— What the exercise asks —
Where the line containing "check groups claim" appears below, begin there and reproduce each line exactly through the last one, omitting pictures.

#### Input records ####

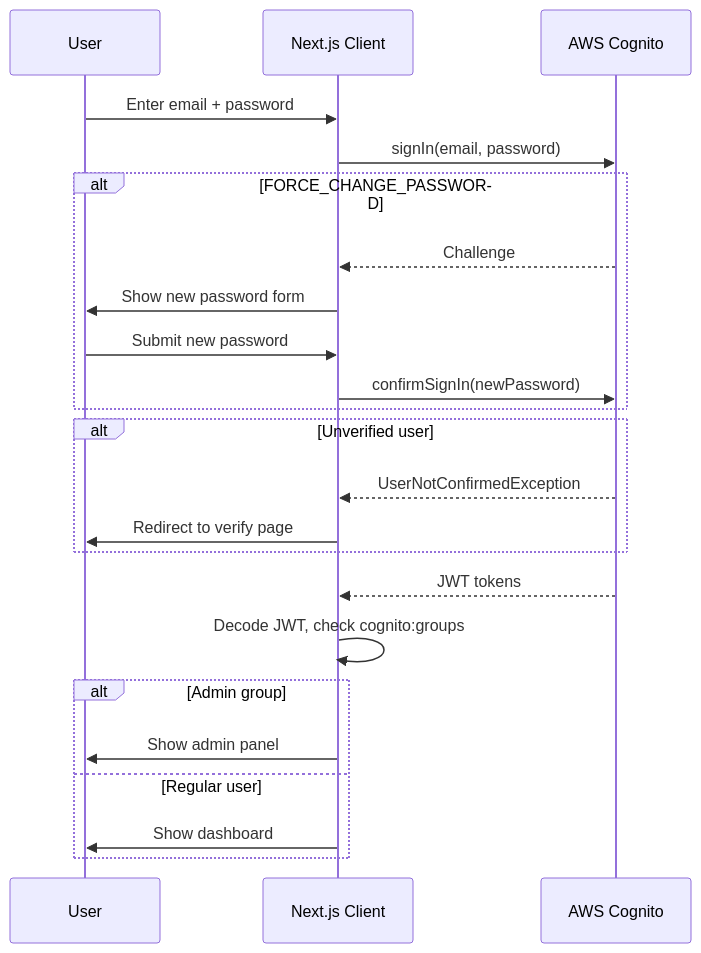
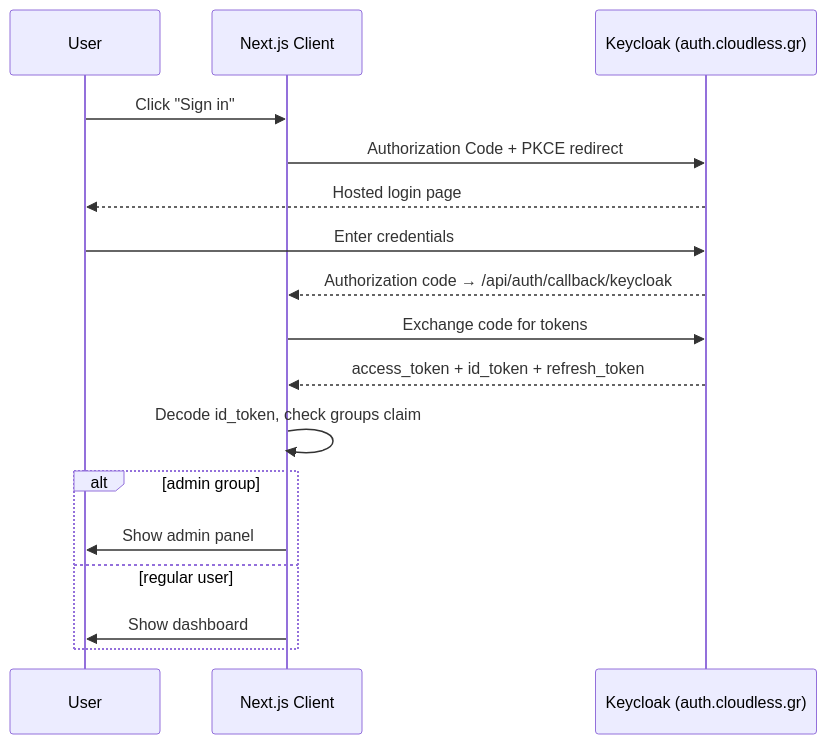
One commit to Themis128/cloudless.gr changed the first of 4 diagrams in README.md. Above: the diagram before and after it, drawn with Mermaid. The commit also changed other lines of this file and 1 other file, not shown here.

First line of the commit message:
docs: update README and ARCHITECTURE for Keycloak + next-auth migration

````diff
--- a/README.md
+++ b/README.md
@@ -24,26 +24,20 @@
 ```mermaid
 sequenceDiagram
     participant U as User
     participant App as Next.js Client
-    participant Cognito as AWS Cognito
+    participant KC as Keycloak (auth.cloudless.gr)
 
-    U->>App: Enter email + password
-    App->>Cognito: signIn(email, password)
-    alt FORCE_CHANGE_PASSWORD
-        Cognito-->>App: Challenge
-        App->>U: Show new password form
-        U->>App: Submit new password
-        App->>Cognito: confirmSignIn(newPassword)
-    end
-    alt Unverified user
-        Cognito-->>App: UserNotConfirmedException
-        App->>U: Redirect to verify page
-    end
-    Cognito-->>App: JWT tokens
-    App->>App: Decode JWT, check cognito:groups
-    alt Admin group
+    U->>App: Click "Sign in"
+    App->>KC: Authorization Code + PKCE redirect
+    KC-->>U: Hosted login page
+    U->>KC: Enter credentials
+    KC-->>App: Authorization code → /api/auth/callback/keycloak
+    App->>KC: Exchange code for tokens
+    KC-->>App: access_token + id_token + refresh_token
+    App->>App: Decode id_token, check groups claim
+    alt admin group
         App->>U: Show admin panel
-    else Regular user
+    else regular user
         App->>U: Show dashboard
     end
 ```
````
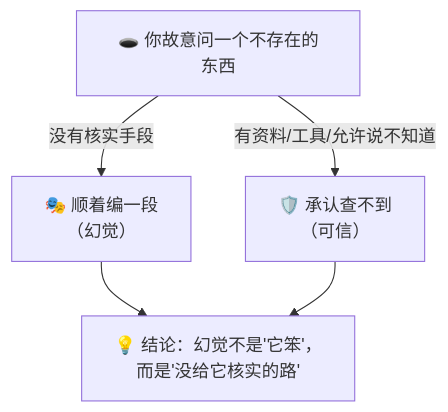
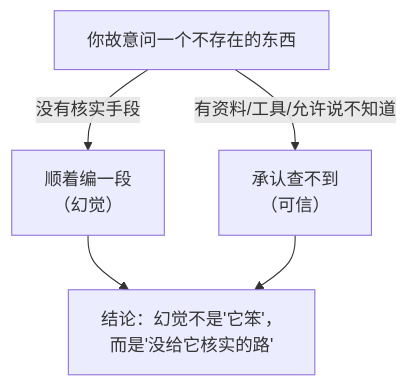
One commit to luckykhy/KhyAiHub changed the third of 3 diagrams in docs/02_CONCEPTS_概念入门/CONCEPT/[CONCEPT-31] 什么是幻觉-Hallucination.md. Above: the diagram before and after it, drawn with Mermaid. The commit also changed other lines of this file and 19 other files, not shown here.

````diff
--- a/docs/02_CONCEPTS_概念入门/CONCEPT/[CONCEPT-31] 什么是幻觉-Hallucination.md
+++ b/docs/02_CONCEPTS_概念入门/CONCEPT/[CONCEPT-31] 什么是幻觉-Hallucination.md
@@ -216,8 +216,8 @@
 ```mermaid
 flowchart TB
-  TRAP["🕳️ 你故意问一个不存在的东西"]
-  TRAP -->|"没有核实手段"| A["🎭 顺着编一段<br/>（幻觉）"]
-  TRAP -->|"有资料/工具/允许说不知道"| B["🛡️ 承认查不到<br/>（可信）"]
-  A --> LESSON["💡 结论：幻觉不是'它笨'，<br/>而是'没给它核实的路'"]
+  TRAP["你故意问一个不存在的东西"]
+  TRAP -->|"没有核实手段"| A["顺着编一段<br/>（幻觉）"]
+  TRAP -->|"有资料/工具/允许说不知道"| B["承认查不到<br/>（可信）"]
+  A --> LESSON["结论：幻觉不是'它笨'，<br/>而是'没给它核实的路'"]
   B --> LESSON
 ```
````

####

— Your solution —
+    App->>App: Decode id_token, check groups claim
+    alt admin group
         App->>U: Show admin panel
-    else Regular user
+    else regular user
         App->>U: Show dashboard
     end
 ```
````
One commit to luckykhy/KhyAiHub changed the third of 3 diagrams in docs/02_CONCEPTS_概念入门/CONCEPT/[CONCEPT-31] 什么是幻觉-Hallucination.md. Above: the diagram before and after it, drawn with Mermaid. The commit also changed other lines of this file and 19 other files, not shown here.

````diff
--- a/docs/02_CONCEPTS_概念入门/CONCEPT/[CONCEPT-31] 什么是幻觉-Hallucination.md
+++ b/docs/02_CONCEPTS_概念入门/CONCEPT/[CONCEPT-31] 什么是幻觉-Hallucination.md
@@ -216,8 +216,8 @@
 ```mermaid
 flowchart TB
-  TRAP["🕳️ 你故意问一个不存在的东西"]
-  TRAP -->|"没有核实手段"| A["🎭 顺着编一段<br/>（幻觉）"]
-  TRAP -->|"有资料/工具/允许说不知道"| B["🛡️ 承认查不到<br/>（可信）"]
-  A --> LESSON["💡 结论：幻觉不是'它笨'，<br/>而是'没给它核实的路'"]
+  TRAP["你故意问一个不存在的东西"]
+  TRAP -->|"没有核实手段"| A["顺着编一段<br/>（幻觉）"]
+  TRAP -->|"有资料/工具/允许说不知道"| B["承认查不到<br/>（可信）"]
+  A --> LESSON["结论：幻觉不是'它笨'，<br/>而是'没给它核实的路'"]
   B --> LESSON
 ```
````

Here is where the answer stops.